    (I manage a fast food restaurant. I’m currently serving a customer who is from East Asia. She is clearly new to the country, as she is having significant trouble with the transaction, and I’m finding it difficult to communicate. My coworker steps in.)

    Coworker: “Excuse me, where are you from?”

    Asian Customer: “I am from Korea.”

    (Suddenly, the next customer in line speaks up.)

    Customer: “Racist! You’re a racist!”

    Coworker: “Excuse me, ma’am?”

    Customer: “I said you’re a racist! It doesn’t matter where this young lady comes from, she should be welcome in your store. You should feel ashamed!”

    (The shouting customer turns to me.)

    Customer: “You! Do something about her!”

    Me: “I absolutely agree. You see, my coworker here is studying a master’s degree in Asian studies. She was just asking because she could process this transaction in Korean, Japanese, Mandarin, Cantonese or Indonesian, and didn’t want to look like an idiot by making an assumption about someone she didn’t know.”
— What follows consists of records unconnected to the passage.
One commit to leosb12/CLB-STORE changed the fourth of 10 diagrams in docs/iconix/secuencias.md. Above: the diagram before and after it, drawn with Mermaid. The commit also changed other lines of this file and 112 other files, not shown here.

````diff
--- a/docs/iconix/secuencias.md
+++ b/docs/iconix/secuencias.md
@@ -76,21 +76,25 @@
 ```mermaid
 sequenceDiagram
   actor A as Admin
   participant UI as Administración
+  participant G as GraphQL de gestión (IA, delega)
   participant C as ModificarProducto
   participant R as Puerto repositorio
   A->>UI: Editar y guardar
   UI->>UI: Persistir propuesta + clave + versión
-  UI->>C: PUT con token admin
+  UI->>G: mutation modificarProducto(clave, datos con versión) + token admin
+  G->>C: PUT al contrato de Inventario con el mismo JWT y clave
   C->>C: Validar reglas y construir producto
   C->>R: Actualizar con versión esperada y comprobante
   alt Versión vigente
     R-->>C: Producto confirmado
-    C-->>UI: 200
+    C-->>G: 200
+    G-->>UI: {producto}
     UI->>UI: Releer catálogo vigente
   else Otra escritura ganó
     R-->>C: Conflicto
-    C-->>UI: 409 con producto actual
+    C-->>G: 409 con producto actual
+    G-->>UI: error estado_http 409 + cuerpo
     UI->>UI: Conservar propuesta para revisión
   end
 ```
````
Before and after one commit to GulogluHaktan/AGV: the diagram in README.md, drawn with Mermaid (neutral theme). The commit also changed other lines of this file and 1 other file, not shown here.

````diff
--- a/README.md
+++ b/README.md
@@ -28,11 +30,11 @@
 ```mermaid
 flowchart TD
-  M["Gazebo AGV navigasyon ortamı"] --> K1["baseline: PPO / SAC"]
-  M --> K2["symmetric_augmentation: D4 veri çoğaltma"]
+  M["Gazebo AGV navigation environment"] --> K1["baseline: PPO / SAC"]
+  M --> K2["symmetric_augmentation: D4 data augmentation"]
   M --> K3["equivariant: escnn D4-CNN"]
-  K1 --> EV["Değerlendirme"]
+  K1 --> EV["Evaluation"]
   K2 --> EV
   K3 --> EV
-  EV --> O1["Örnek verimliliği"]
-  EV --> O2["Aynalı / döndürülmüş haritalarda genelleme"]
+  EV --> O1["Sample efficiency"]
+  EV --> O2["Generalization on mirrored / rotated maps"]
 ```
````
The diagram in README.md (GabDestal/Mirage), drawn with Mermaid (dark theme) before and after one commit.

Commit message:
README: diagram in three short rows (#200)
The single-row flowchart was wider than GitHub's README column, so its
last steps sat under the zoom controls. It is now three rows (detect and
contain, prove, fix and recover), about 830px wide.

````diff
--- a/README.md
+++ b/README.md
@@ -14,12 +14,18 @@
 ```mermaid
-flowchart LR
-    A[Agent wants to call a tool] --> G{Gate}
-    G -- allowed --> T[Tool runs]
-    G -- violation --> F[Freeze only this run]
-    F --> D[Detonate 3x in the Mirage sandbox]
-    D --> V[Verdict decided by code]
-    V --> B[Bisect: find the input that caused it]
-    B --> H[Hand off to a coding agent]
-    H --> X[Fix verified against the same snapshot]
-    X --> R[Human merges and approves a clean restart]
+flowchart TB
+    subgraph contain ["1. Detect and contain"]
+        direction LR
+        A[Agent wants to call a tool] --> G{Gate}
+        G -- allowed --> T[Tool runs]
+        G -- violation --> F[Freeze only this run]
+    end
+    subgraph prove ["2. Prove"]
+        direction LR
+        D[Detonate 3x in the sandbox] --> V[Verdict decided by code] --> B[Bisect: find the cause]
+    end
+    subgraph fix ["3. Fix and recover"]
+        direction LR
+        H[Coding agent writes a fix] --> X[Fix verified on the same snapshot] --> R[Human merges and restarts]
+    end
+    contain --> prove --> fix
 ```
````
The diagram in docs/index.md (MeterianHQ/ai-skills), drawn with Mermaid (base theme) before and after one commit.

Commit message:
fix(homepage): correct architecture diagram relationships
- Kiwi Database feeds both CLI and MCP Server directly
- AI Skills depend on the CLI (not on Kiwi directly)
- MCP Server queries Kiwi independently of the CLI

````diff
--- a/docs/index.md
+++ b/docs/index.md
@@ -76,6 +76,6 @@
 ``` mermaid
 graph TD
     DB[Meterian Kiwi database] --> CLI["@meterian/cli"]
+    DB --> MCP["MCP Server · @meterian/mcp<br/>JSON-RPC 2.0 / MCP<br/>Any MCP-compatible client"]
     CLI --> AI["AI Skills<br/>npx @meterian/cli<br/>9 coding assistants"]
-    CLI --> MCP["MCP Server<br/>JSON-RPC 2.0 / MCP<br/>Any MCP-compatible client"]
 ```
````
    Stereotypes Are A Bigot’s Best Friend

    | Stewart, BC, Canada | Bigotry, Language & Words, Top

    (Born and raised in Donegal, Ireland, I moved to Canada in my late teens. I still carry an extremely thick accent. I am working my first day at a call center and pick up the phone.)

    Me: “Hello, my name is Danny; how can I help you?”

    Customer: “I’m sorry; what did you say? Your name is Darry?”

    Me: “My name is Danny, sir. Short form of Daniel.”

    Customer: “Wait, are you a Scotsman?”

    Me: “Irishman, sir.”

    Customer: “Oh, f***’s sake! Put me on the phone with someone who can help me.”

    Me: “Well, sir, I am new to this profession, but I assure you that I’ll—”

    Customer: “No, just shut up and get me an American! You can go get drunk off an a**-load of whiskey that you pale f***s live for.”

    Me: “Sir, with all due respect, I work in a Canadian call center, and therefore most of the workers here are Canadian, not American.”

    Customer: “I can’t understand you! You’re slurring because of how f****** drunk you always are! Go get me your boss, ya f****** Leprechaun!”

    (I proceed to put my boss on the phone, who happens to be an African-American.)

    Customer: “Sir, my call was just answered by an Irishman.”

    (My boss raises an eyebrow at me, and I shrug.)

    Boss: “Yes, and?”

    Customer: “And I want to make that next time I call, I don’t end up with a n****** on the other end. Real people should be doing this kind of work. I’m sure you’re a respectable man who will think about this.”

    Boss: “Actually, sir, I happen to be black.”

    Customer: “Oh, s***!” *hangs up*

    A Cursory Attitude To Cursing

    | MI, USA | Books & Reading, Language & Words

    (A couple walk into my store.)

    Me: “Hi, can I help you find anything?”

    Woman: “Yes, we’re looking for the book Go the F**k to Sleep.”

    Me: “I think I have that right back here.”

    Man: “Honey, I think ‘go the F to sleep” is the polite way to say that.”

    Me: “No worries. If I’m selling it, I should be able to hear it.

    Man: “Touché.”


    Page 14/57First...1213141516...Last